In times of the Corona pandemic, it has become commonplace for individuals to be forced into quarantine. Even if these individuals are in good health, they are thus prevented from working. Where previously the state unconditionally covered the loss of wages of the affected employee, this will soon only be the case for vaccinated employees.
Find out how this can be implemented in practice and whether this means that employers are now allowed to ask about vaccination status here.
Previous regulation of continued payment of wages
The Infection Protection Act (IfSG) provides that, as a matter of principle, no one should suffer a loss of wages due to an officially ordered quarantine. If an employee is unable to attend work due to a quarantine order, he or she benefits from Section 56 I 1 IfSG. This standard entitles the person affected to monetary compensation.
In practice, this compensation is paid via the employer. The employer can then have the paid amount reimbursed by the authorities (§ 56 V 3, XII IfSG).
In the future exception for unvaccinated
The IfSG also provides that no compensation is paid to "anyone who could have avoided segregation by availing themselves of a vaccination [...] that was publicly recommended [...] in the area of the habitual residence of the person concerned" (Section 56 I 4 IfSG). This exception already exists in the law since summer 2020, but has not been applied so far due to the short availability of vaccinations.
In the meantime, however, the supply of vaccines has probably developed in such a way that this exception is applicable. After all, anyone who is able could have been vaccinated by now. The German states have therefore agreed that this exemption should apply throughout Germany from November 1, 2021. For those who cannot be vaccinated for health reasons, there will be back exemptions.
Employer's right to ask about vaccination status
For employers, this raises the purely practical question: How am I supposed to know whether the specific employee is entitled to monetary compensation from the authority? After all, the employer has an interest in this if he is the paying agent in the event of compensation.
In principle, there is no right to ask about vaccination status in the employment relationship.
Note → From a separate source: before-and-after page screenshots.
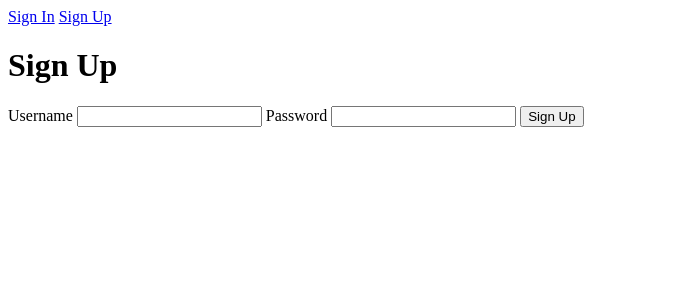
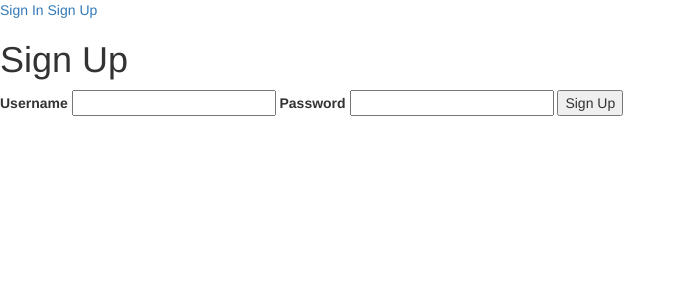
Before and after one commit to ckahn/audiofile-app, a Rails app: template app/views/users/new.html.erb in a window 1280 px wide. Shown: the top 300 px of the page, without its empty margins (0-686 px from the left). Run offline with Rails 7, Linux system fonts and the light colour scheme; the template is opened without the code that fills it, so the values that code supplies are empty; style sheets or scripts are compiled from the project's sources; some libraries are stand-ins or nearby versions.

Commit message:
Add bootstrap

```diff
--- a/app/assets/javascripts/application.js
+++ b/app/assets/javascripts/application.js
@@ -11,6 +11,7 @@
 // about supported directives.
 //
 //= require jquery
+//= require bootstrap-sprockets
 //= require jquery_ujs
 //= require turbolinks
 //= require_tree .
--- a/app/assets/stylesheets/application.css
+++ b/app/assets/stylesheets/application.scss
@@ -9,7 +9,7 @@
  * compiled file so the styles you add here take precedence over styles defined in any styles
  * defined in the other CSS/SCSS files in this directory. It is generally better to create a new
  * file per style scope.
- *
- *= require_tree .
- *= require_self
  */
+
+ @import "bootstrap-sprockets";
+ @import "bootstrap";
```
Also changed, not shown: Gemfile, Gemfile.lock.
Exceptions to this are certain employment groups such as nurses or teachers and educators (§§ 23a, 36 para. 3 IfSG).
However, the Federal Ministry of Health considers the employer's request for information in such cases to be justified. The information about the relevant health data is necessary in this form for the processing and implementation of the employment relationship. In this case, the employer's interest outweighs the patient's right to privacy (Article 88 (1) of the GDPR, Section 26 (3) of the BDSG).
Accordingly, if an employee seeks compensation, he or she must also provide information about his or her vaccination status or inability to be vaccinated.
Attention: Quarantine is not equal to incapacity for work
Strictly separate the scenarios of an employee in quarantine and an employee who is ill (unable to work) in quarantine.
If an employee is incapacitated for work, he or she is in any case legally entitled to continued payment of wages in accordance with the Continuation of Remuneration Act (EFZG) for up to six weeks (Section 3 EFZG). This is paid by the employer.
If the employee is only in quarantine or asymptotically infected, he is entitled to the compensation explained above. Here it is again important whether the person has been vaccinated.
If the employee feigns incapacity to work in order to avoid a loss of pay, this constitutes a possible reason for termination without notice.
Right to home office as a solution?
However, the whole problem could be circumvented if it is possible for the employee to perform his or her work from the home office for the duration of the quarantine. If the IfSG still provided for this as a general entitlement of the employee until June 30, 2021, the "right to home office" currently no longer exists. The employer alone decides whether work can be performed in a home office. If there is no agreement between the employee and the employer in this regard, the above-mentioned rules apply.